I was excited by the idea of making things at the right speed, savouring the hours and minutes rather than just counting them.
Doing everything as well as possible, instead of as fast as possible.
It has evolved from using a knife, axe and hook knife, mainly hand carving spoons from whatever space wasn’t taken up by my son or partner, to a dedicated workshop, with an outside carving space, with an ever increasing array of traditional and contemporary woodworking tools and materials.
What is your starting point when you're designing items?
I play around with the basic shape of the design on paper and then start to look at how waste can be designed out and turned into another product i.e. if there is a circular handle hole in a serving board I can halve the offcuts and create a semi circular brush handle.
I design out as much waste in each design so that I can maximise the material and use the small amount of waste in our packaging or compost it.
Tell us about your working methods, the tools you use and where you source materials for your goods from…
I taught myself to carve a spoon using just an axe, a knife and a hook knife, a bent knife that gouges the bowl of a spoon, and I’m naturally drawn to working with hand tools and using traditional techniques.
Broom handles are made using a spokeshave (a tool dating back to the 16th century) or drawknife on a shave horse and can be created almost as quickly as using a lathe.
Brush stock (brush handles) is often turned on a lathe and the bristles, made from natural plant fibre, threaded together and finished using a home made combination of flax oil and local organic beeswax to protect the wood.
All of our timber is locally sourced.
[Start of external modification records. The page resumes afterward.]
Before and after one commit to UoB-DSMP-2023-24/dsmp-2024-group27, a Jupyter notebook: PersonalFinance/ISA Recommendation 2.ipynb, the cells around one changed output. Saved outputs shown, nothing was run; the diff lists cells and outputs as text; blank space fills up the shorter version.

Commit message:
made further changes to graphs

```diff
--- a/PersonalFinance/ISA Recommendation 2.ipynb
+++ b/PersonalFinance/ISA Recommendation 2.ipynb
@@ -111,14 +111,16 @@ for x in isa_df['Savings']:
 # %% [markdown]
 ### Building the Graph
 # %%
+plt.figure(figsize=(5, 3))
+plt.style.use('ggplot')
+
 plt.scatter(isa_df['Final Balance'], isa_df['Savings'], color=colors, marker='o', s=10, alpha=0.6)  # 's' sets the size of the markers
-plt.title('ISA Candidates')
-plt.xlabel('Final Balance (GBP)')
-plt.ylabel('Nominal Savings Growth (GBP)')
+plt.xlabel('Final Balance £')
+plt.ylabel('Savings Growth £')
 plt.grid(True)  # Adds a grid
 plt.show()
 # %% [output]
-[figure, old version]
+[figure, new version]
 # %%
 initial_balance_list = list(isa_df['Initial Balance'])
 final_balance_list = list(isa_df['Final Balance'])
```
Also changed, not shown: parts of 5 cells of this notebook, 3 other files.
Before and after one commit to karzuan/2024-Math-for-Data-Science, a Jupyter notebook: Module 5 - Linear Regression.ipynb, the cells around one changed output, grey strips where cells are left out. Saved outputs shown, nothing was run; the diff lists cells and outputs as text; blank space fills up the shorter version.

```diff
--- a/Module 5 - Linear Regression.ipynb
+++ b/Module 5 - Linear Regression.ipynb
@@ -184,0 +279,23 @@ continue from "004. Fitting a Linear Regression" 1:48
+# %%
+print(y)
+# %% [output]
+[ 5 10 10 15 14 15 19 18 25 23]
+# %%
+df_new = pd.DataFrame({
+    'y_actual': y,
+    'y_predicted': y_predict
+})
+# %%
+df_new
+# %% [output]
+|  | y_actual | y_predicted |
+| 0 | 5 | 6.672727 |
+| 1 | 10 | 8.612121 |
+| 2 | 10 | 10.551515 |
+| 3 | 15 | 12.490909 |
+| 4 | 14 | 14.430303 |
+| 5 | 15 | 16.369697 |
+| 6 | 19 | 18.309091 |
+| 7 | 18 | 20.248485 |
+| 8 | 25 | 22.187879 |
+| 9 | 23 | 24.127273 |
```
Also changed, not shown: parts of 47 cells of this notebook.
For smaller work we use wood collected from local arborists that would otherwise be use as biomass or storm fallen woodland timber - always with permission from the land owner.
For larger pieces we use local sawmills who use locally felled trees - many sawmills import wood from Europe.
I use plant based brush fibre which is harvested by hand, usually by family run businesses: tampico fibre from the Agave plant, Gumati from palm trees, coco fibre from coconut husks and broom reed.
Where are Slow Made Goods available from?
I work on small batch collections that we launch on the website (slowmadegoods.com) every couple of months - I always recommend customers sign up to our newsletter to receive shop updates as they usually sell out within 48 hours.
A limited collection of work is available from a selection of independent retailers, including East Anglian stockists The Merchant's Table in Woodbridge, Settle at Shropham, Atwin in Norwich and Make Holt.